There's a very... Wachowski approach to this movie from the get-go, from the inflated budget to the casting of Hugo Weaving, the heavy anime influence and the cartoonishly grand scale. And, just like most of the Wachowski sisters' less successful films, Mortal Engines is fascinating, beautiful, very entertaining and, at times, quite good but also, regrettably, fatally flawed. There are tons of cool ideas in there but also lazy writing and the two do not gel, to say the least.
The opening chase sequence is easily one of the most fun and visually impressive scenes of any movie that year: it's the embodiment of everything that's right with this movie and what it could/should have been. You can tell this is an expensive film whenever an action scene kicks in, all of which are actually really enjoyable, but once the engines stop the film turns into a dull TV movie and the budget disappears into a Terry Gilliam-sized black hole. The ham-fisted writing really is this film's Achilles Heel and the mostly solid cast often struggles to make the corny dialog work. The two leads sadly lack charisma and a subplot involving Valentine's daughter should have frankly been excised for time.
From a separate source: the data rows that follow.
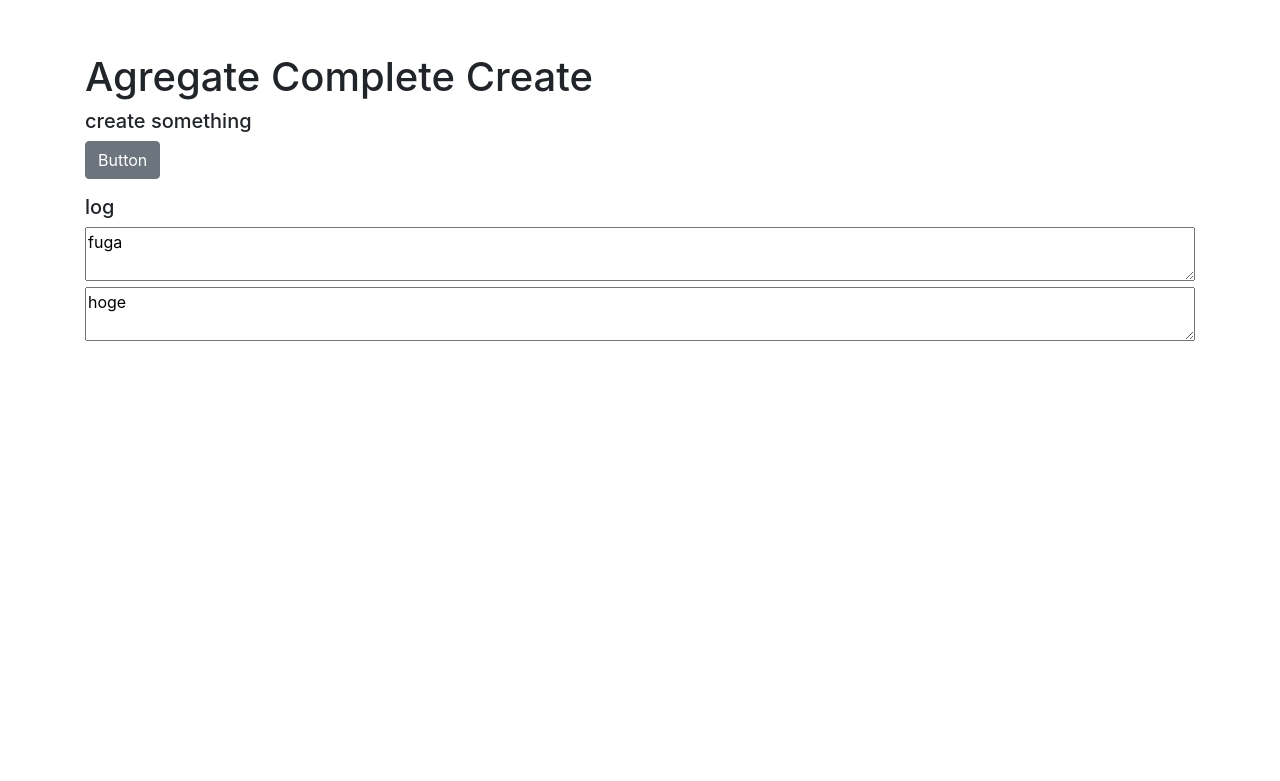
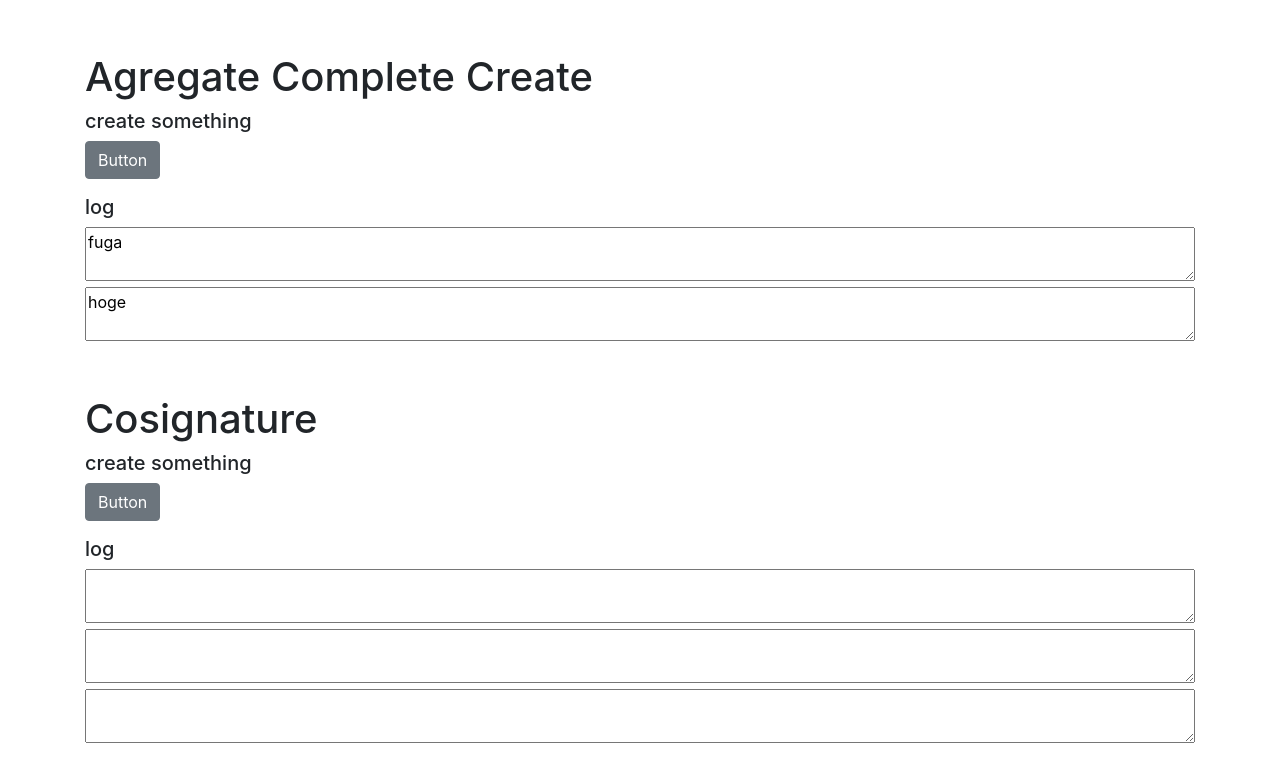
Before and after one commit to planethouki/nem2-test-dapps-client, a Nuxt app: page /debug in a window 1280 px wide. Shown: the part 687-1468 px from the top of the page. Before the commit the page ends 1082 px from the top, so only its background shows below. Built offline with nearby package versions, Linux system fonts and the light colour scheme.

Commit message:
cosignature debug

```diff
--- /dev/null
+++ b/components/debug/CosignatureComponent.vue
@@ -0,0 +1,134 @@
+<template>
+  <div class="mb-5">
+    <h1>Cosignature</h1>
+    <div class="mb-3">
+      <h5>create something</h5>
+      <b-button @click="click">Button</b-button>
+    </div>
+    <div class="mb-3">
+      <h5>log</h5>
+      <textarea :value="cosignResult" class="w-100"></textarea>
+      <textarea :value="signResult" class="w-100"></textarea>
+      <textarea :value="announceResult" class="w-100"></textarea>
+    </div>
+</div>
+</template>
+
+<script>
+import {
+  Account,
+  Address,
+  AggregateTransaction,
+  Deadline,
+  Mosaic,
+  MosaicDefinitionTransaction,
+  MosaicFlags,
+  MosaicId,
+  MosaicNonce,
+  MosaicSupplyChangeAction,
+  MosaicSupplyChangeTransaction,
+  Message,
+  NetworkType,
+  PlainMessage,
+  PublicAccount,
+  RepositoryFactoryHttp,
+  SignedTransaction,
+  TransferTransaction,
+  UInt64, AggregateTransactionCosignature
+} from 'symbol-sdk'
+
+export default {
+  name: "CosignatureComponent",
+  data () {
+    return {
+      cosignResult: '',
+      signResult: '',
+      announceResult: ''
+    }
+  },
+  methods: {
+    async click () {
+      if (window.nem2 === undefined) {
+        this.signResult = `nem2 not found`
+        return
+      }
+
+      const repo = new RepositoryFactoryHttp('https://dg0nbr5d1ohfy.cloudfront.net:443')
+
+      const {
+        networkType,
+        generationHash,
+        publicKey,
+        addressPlain
+      } = await window.nem2.getAccountInfo()
+
+      const account2 = Account.createFromPrivateKey(
+        "25B3F54217340F7061D02676C4B928ADB4395EB70A2A52D2A11E2F4AE011B03E",
+        networkType
+      )
+      const publicAccount = PublicAccount.createFromPublicKey(publicKey, networkType)
+      const transfer1 = TransferTransaction.create(
+        Deadline.create(1616694977),
+        Account.generateNewAccount(networkType).address,
+        [new Mosaic(new MosaicId('091F837E059AE13C'), UInt64.fromUint(1))],
+        PlainMessage.create(''),
+        networkType
+      )
+      const transfer2 = TransferTransaction.create(
+        Deadline.create(1616694977),
+        Account.generateNewAccount(networkType).address,
+        [new Mosaic(new MosaicId('091F837E059AE13C'), UInt64.fromUint(1))],
+        PlainMessage.create(''),
+        networkType
+      )
+      const tx = AggregateTransaction.createComplete(
+        Deadline.create(1616694977),
+        [
+          transfer1.toAggregate(publicAccount),
+          transfer2.toAggregate(account2.publicAccount),
+        ],
+        networkType,
+        [],
+        UInt64.fromUint(2000000),
+      )
+
+      const signedTx = account2.sign(tx, generationHash)
+
+      const result = await window.nem2.cosign(signedTx.payload, 'cosignature')
+      const cosignature = new AggregateTransactionCosignature(
+        result.signature,
+        PublicAccount.createFromPublicKey(result.signer.publicKey, result.signer.address.networkType)
+      )
+      this.cosignResult = JSON.stringify(cosignature)
+
+      const cosignedWithoutSize = signedTx.payload
+        + cosignature.version.toHex()
+        + cosignature.signer.publicKey + cosignature.signature
+
+      const size = (cosignedWithoutSize.length / 2).toString(16).padStart(8, '0').toUpperCase()
+      const leSize = size.substr(-2, 2) + size.substr(-4, 2) + size.substr(-6, 2) + size.substr(-8, 2)
+      const cosigned = leSize + cosignedWithoutSize.substr(8)
+
+      const cosignedTx = new SignedTransaction(
+        cosigned,
+        signedTx.hash,
+        signedTx.signerPublicKey,
+        signedTx.type,
+        signedTx.networkType
+      )
+
+      this.signResult = JSON.stringify(cosignedTx)
+
+      console.log(cosignedTx)
+      const txHttp = repo.createTransactionRepository()
+      const res = await txHttp.announce(cosignedTx).toPromise()
+      console.log(res)
+      this.announceResult = JSON.stringify(res)
+    }
+  }
+}
+</script>
+
+<style scoped>
+
+</style>
--- a/pages/debug.vue
+++ b/pages/debug.vue
@@ -3,6 +3,7 @@
     <transfer-component />
     <nft-component />
     <aggregate-complete-component />
+    <cosignature-component />
   </div>
 </template>
 
@@ -10,13 +11,15 @@
 import TransferComponent from '~/components/debug/TransferComponent.vue'
 import NftComponent from '~/components/debug/NftComponent.vue'
 import AggregateCompleteComponent from '~/components/debug/AggregateCompleteComponent.vue'
+import CosignatureComponent from '~/components/debug/CosignatureComponent.vue'
 
 export default {
   name: "Debug",
   components: {
     TransferComponent,
     NftComponent,
-    AggregateCompleteComponent
+    AggregateCompleteComponent,
+    CosignatureComponent
   }
 }
 </script>
```
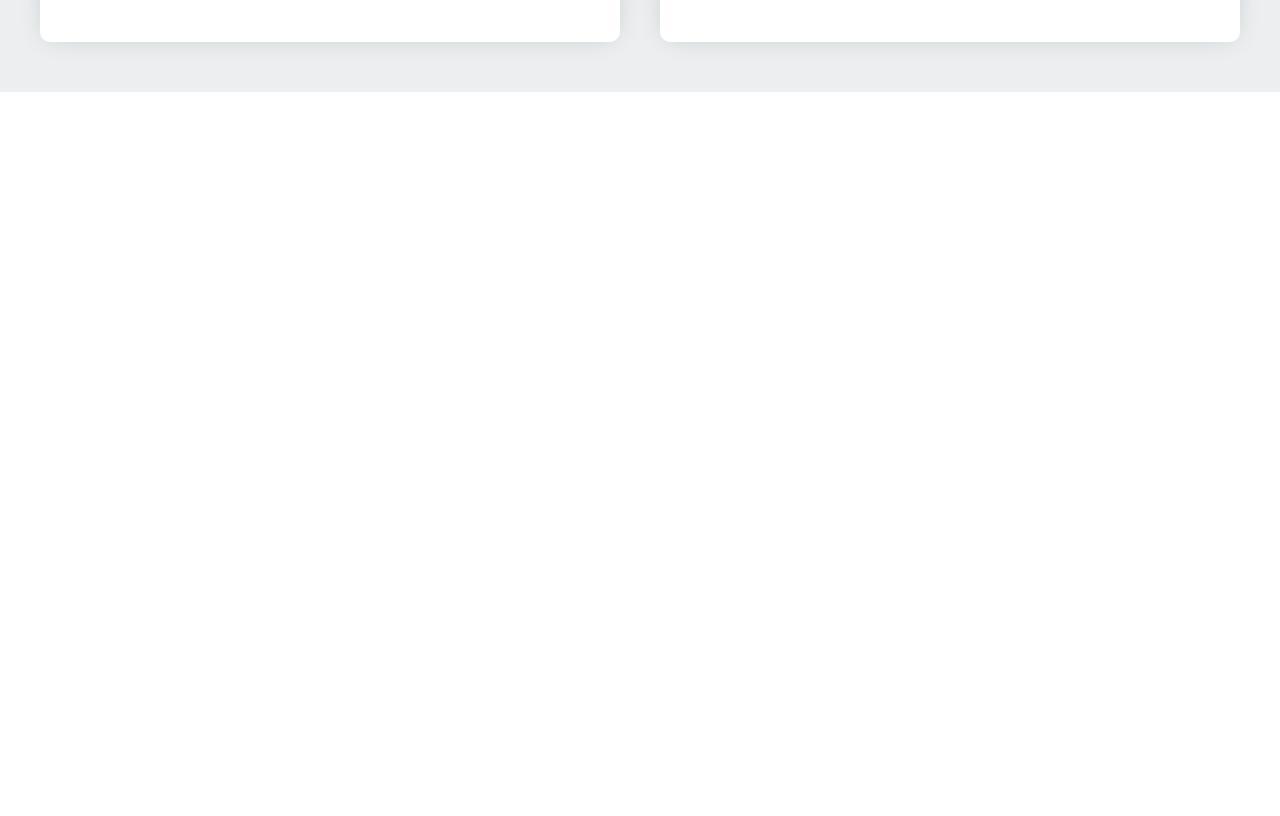
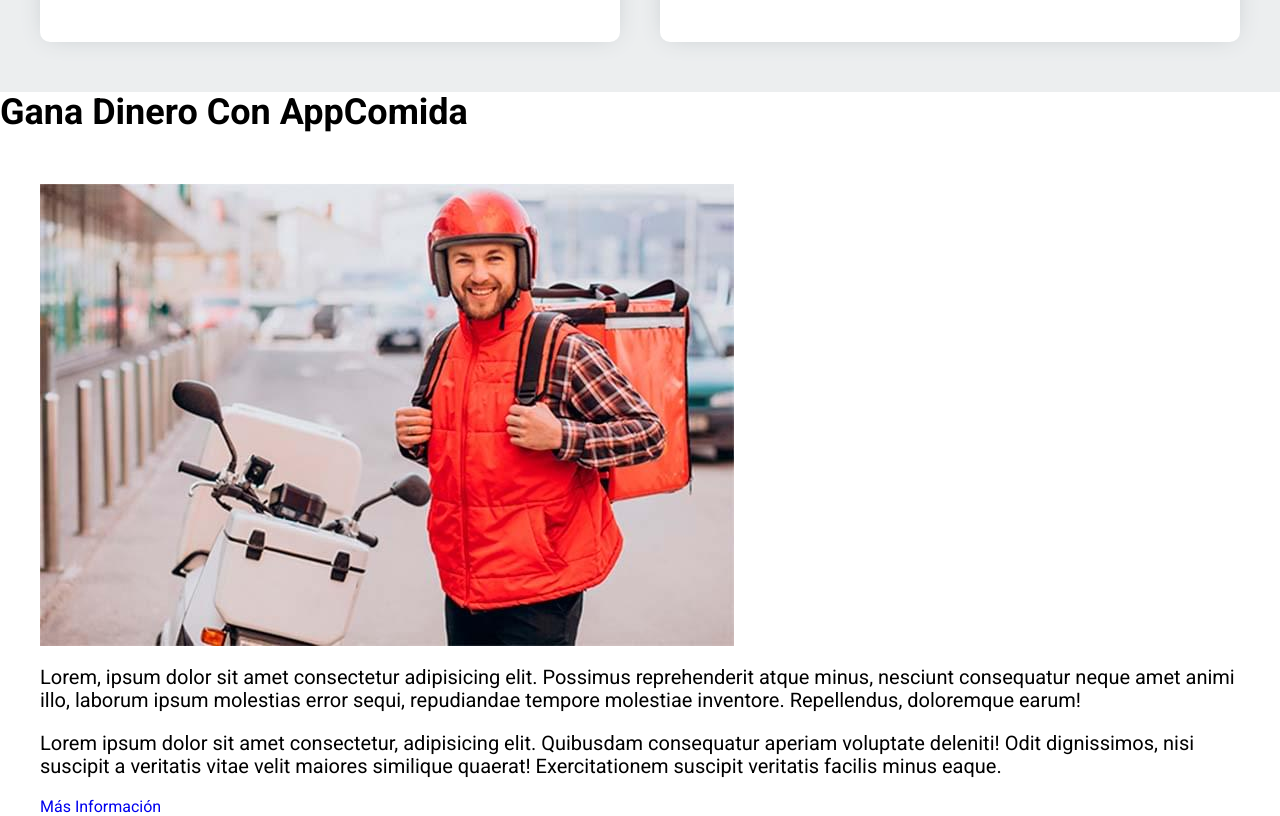
Before and after one commit to contactofernando/AppDelivery, a website: page index.html in a window 1280 px wide. Shown: the part 4403-5219 px from the top of the page. Before the commit the page ends 4495 px from the top, so only its background shows below. Drawn offline with Linux system fonts and the light colour scheme.

Commit message:
Creado HTML seccion repartidores

```diff
--- a/index.html
+++ b/index.html
@@ -312,5 +312,22 @@
         </div>
     </main>
 
+    <section class="repartidores">
+        <h2 class="repartidores__heading">Gana Dinero Con AppComida</h2>
+
+        <div class="repartidores__grid contenedor">
+            <div class="repartidores__imagen">
+                <img src="build/img/repartidor.jpg" alt="imagen repartidor">
+            </div>
+
+            <div class="repartidores__contenido">
+                <p class="repartidores__texto">Lorem, ipsum dolor sit amet consectetur adipisicing elit. Possimus reprehenderit atque minus, nesciunt consequatur neque amet animi illo, laborum ipsum molestias error sequi, repudiandae tempore molestiae inventore. Repellendus, doloremque earum!</p>
+                <p class="repartidores__texto">Lorem ipsum dolor sit amet consectetur, adipisicing elit. Quibusdam consequatur aperiam voluptate deleniti! Odit dignissimos, nisi suscipit a veritatis vitae velit maiores similique quaerat! Exercitationem suscipit veritatis facilis minus eaque.</p>
+
+                <a href="#" class="repartidores__enlaces">Más Información</a>
+            </div>
+        </div>
+    </section>
+
 </body>
 </html>
```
While Mortal Engines had a lot more to offer than critics or audiences gave it credit for, it's hard to deny how irritating its more tedious elements are. Worth a watch for the visuals and Stephen Lang's creepy bot alone, this is one of those cinematic failures that will no doubt sit proudly next to the likes of Waterworld as a corny yet often fun trainwreck destined for cult recognition.